John the Baptizer preached repentance’ so did the Lord Jesus Christ.  The difference is that in Christ we are united to God the Father with a baptism of regeneration that renews us.  The words of the prayers are: “the laver of regeneration;” meaning: what occurs by washing.  In other words it is not a mere symbolic ritual washing to be purified.  In being baptized into Christ we become a part of “The Body of Christ” on earth (“The Church”).  And it is precisely the Church (the dwelling place of Christ’s Spirit) where salvation is known and experienced.  

The Feast of Holy Theophany can best be described as the time when we re-claim all that is sacred by first offering ourselves to God.  It is not just a time to receive a blessing.  It is a time to be illumined, to be awakened, to be vigilant and prepared.  As recipients of God’s mercy, of God’s grace and His blessing we participate as agents and partners of His mercy, His grace and His blessing.  This means that the Feast which takes place at the start of every New Year is a time to be active and not passive.

We live in a time when we must be more aware that nothing can be taken for granted as was the case of the Israelites.  There is no better opportunity to embrace the Feast of Holy Theophany and to understand the depth of its meaning than now.

When the lives of our family and the members of our community are impacted either by sickness, the loss of a loved one, tragedy; by success or by failure, our attitude, our demeanor, our ability to have faith, our sense of hope are also affected.  God is never tested.  We are tested by many circumstances.  God is never challenged.  We are challenged to have faith, but more importantly to be decisive and to act.

You and I live with the assurance of only one thing: and that is the now; and not the future.  We lived what is past.  It is for us a collection of good or bad memories.  What we have to choose is what we decide to do now; not tomorrow.  So it is best to dismiss anything that has contributed harm or created confusion, especially if we have contributed to any of it.  Let us confess it and intentionally cling to the lessons we have learned of what proved good in all of our relationships; never presuming that we are “in-charge.”  God is Pantocrator [The Almighty God, the Everlasting Father, the Prince of Peace… (of which the Bible says) …and of His Kingdom, there will be no end.].  Let us acknowledge it!  Don’t allow anyone to define who you are.  Seek to know our Creator, acknowledge what is in fact the truth.
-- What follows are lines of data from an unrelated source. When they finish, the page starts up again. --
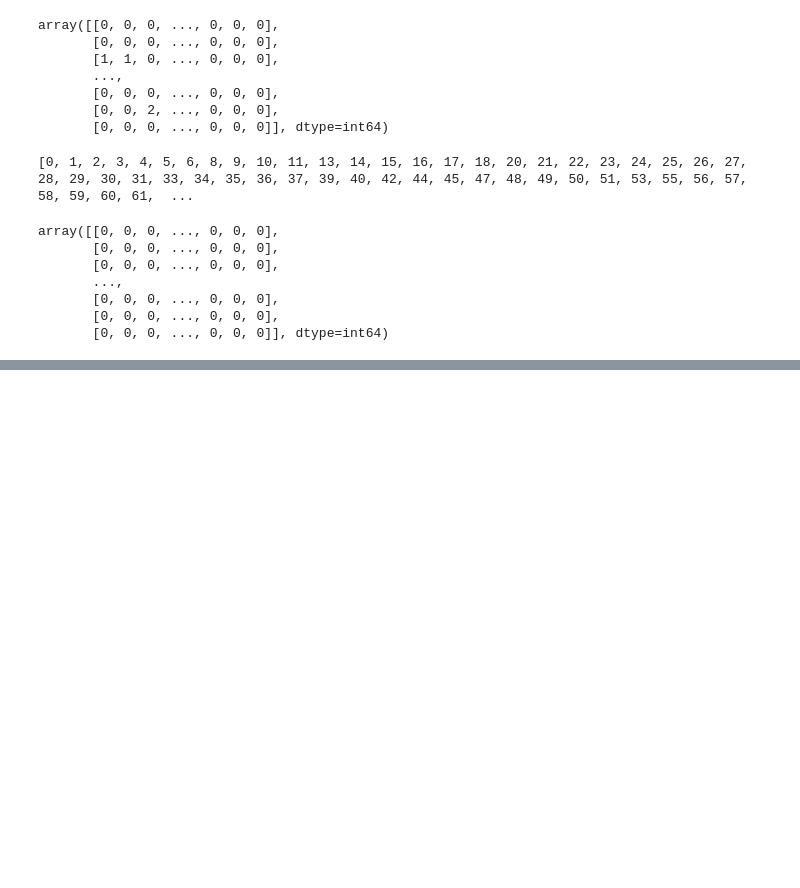
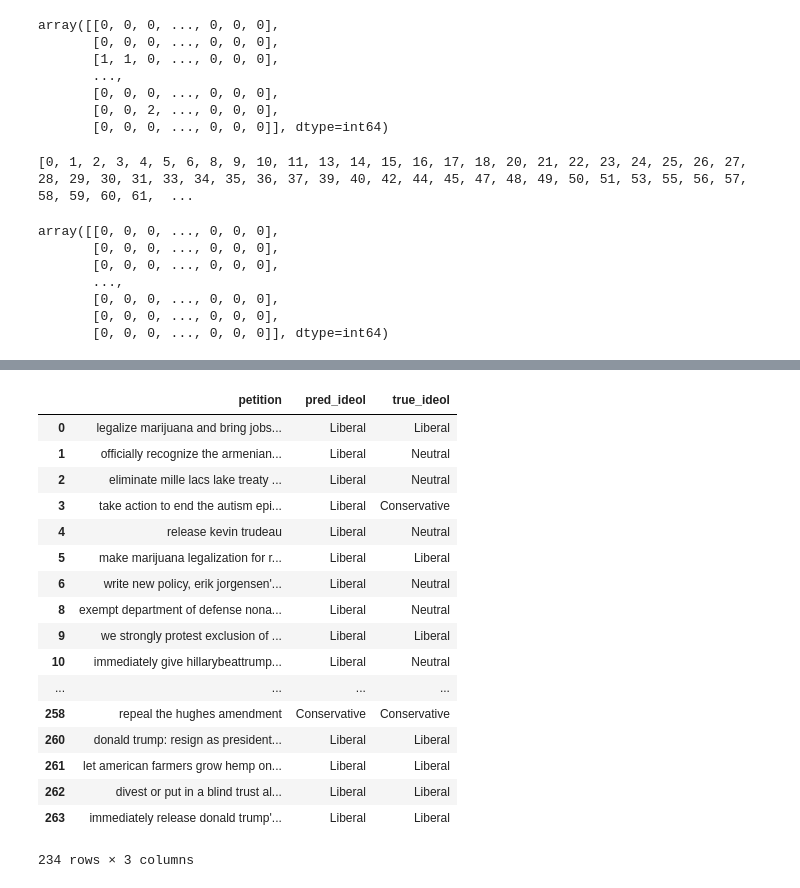
Before and after one commit to palautatan/project141b, a Jupyter notebook: text_processing.ipynb, the cells around one changed output, grey strips where cells are left out. Saved outputs shown, nothing was run; the diff lists cells and outputs as text; code cells hidden in the pictures; blank space fills up the shorter version.

```diff
--- a/text_processing.ipynb
+++ b/text_processing.ipynb
@@ -402,12 +402,7 @@ print test
 [0, 1, 2, 3, 4, 5, 6, 8, 9, 10, 11, 13, 14, 15, 16, 17, 18, 20, 21, 22, 23, 24, 25, 26, 27, 28, 29, 30, 31, 33, 34, 35, 36, 37, 39, 40, 42, 44, 45, 47, 48, 49, 50, 51, 53, 55, 56, 57, 58, 59, 60, 61,  ...
 # %%
 # VECTORIZING TEST DATA
-vectorizer = CountVectorizer(analyzer= "word",
-                            tokenizer = None,
-                            preprocessor = None,
-                            stop_words = None,
-                            max_features = 5000)
-test_data_features = vectorizer.fit_transform(blobs_df["new_blobs"][test])
+test_data_features = vectorizer.transform(blobs_df["new_blobs"][test])
 test_data_features = test_data_features.toarray()
 test_data_features
 # %% [output]
@@ -425,0 +419,21 @@ ValueError: Number of features of the model must match the input. Model n_featur
+# %%
+pd.DataFrame({"petition":blobs_df["title"][test], "true_ideol":blobs_df["ideology"][test], "pred_ideol":result})
+# %% [output]
+|  | petition | pred_ideol | true_ideol |
+| 0 | legalize marijuana and bring jobs... | Liberal | Liberal |
+| 1 | officially recognize the armenian... | Liberal | Neutral |
+| 2 | eliminate mille lacs lake treaty ... | Liberal | Neutral |
+| 3 | take action to end the autism epi... | Liberal | Conservative |
+| 4 | release kevin trudeau | Liberal | Neutral |
+| 5 | make marijuana legalization for r... | Liberal | Liberal |
+| 6 | write new policy, erik jorgensen'... | Liberal | Neutral |
+| 8 | exempt department of defense nona... | Liberal | Neutral |
+| 9 | we strongly protest exclusion of ... | Liberal | Liberal |
+| 10 | immediately give hillarybeattrump... | Liberal | Neutral |
+| ... | ... | ... | ... |
+| 258 | repeal the hughes amendment | Conservative | Conservative |
+| 260 | donald trump: resign as president... | Liberal | Liberal |
+| 261 | let american farmers grow hemp on... | Liberal | Liberal |
+| 262 | divest or put in a blind trust al... | Liberal | Liberal |
+| 263 | immediately release donald trump'... | Liberal | Liberal |
+234 rows × 3 columns
```
Also changed, not shown: parts of 3 cells of this notebook.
You and I will totally miss the point of the Feast of the Holy Nativity and Theophany if we disregard, first and foremost, that our prayers, and our confession equips us for every challenge of every struggle, and every difficulty.  We are called to be stewards of the God’s gifts – our talents, our skills, our time and resources.  That calling is to be His partners in renewing, restoring, healing and the mission of salvation.

Holy Theophany, therefore, is a time of recommitting ourselves to Christ.  It is a time for our personal renewal.  It is much more than just making New Year’s resolutions.  Beyond resolutions, we are called to being committed to Christ; to understand what it means to be empowered by His Spirit.  Consequently, Christians pray to use good judgment, to make good choices in a world, because as Christians we believe and understand, first of all, that God is God, and we are His servants.  That God is uncreated and we are stewards and priests of His creation.  You and I, clergy and laity are called by God to bless, to renew and restore: to heal, to love, to forgive and to save.  This task and calling is to commit ourselves and our entire life—whatever the cost; to this mission.   

May we all rediscover the Mystery of our Faith, but more importantly come to understand what is essential to our life as Christians:  Christ was born of the Virgin, He was circumcised in the flesh, was baptized by John in the Jordan…  He who came to save man by His love and great mercy!

Topics: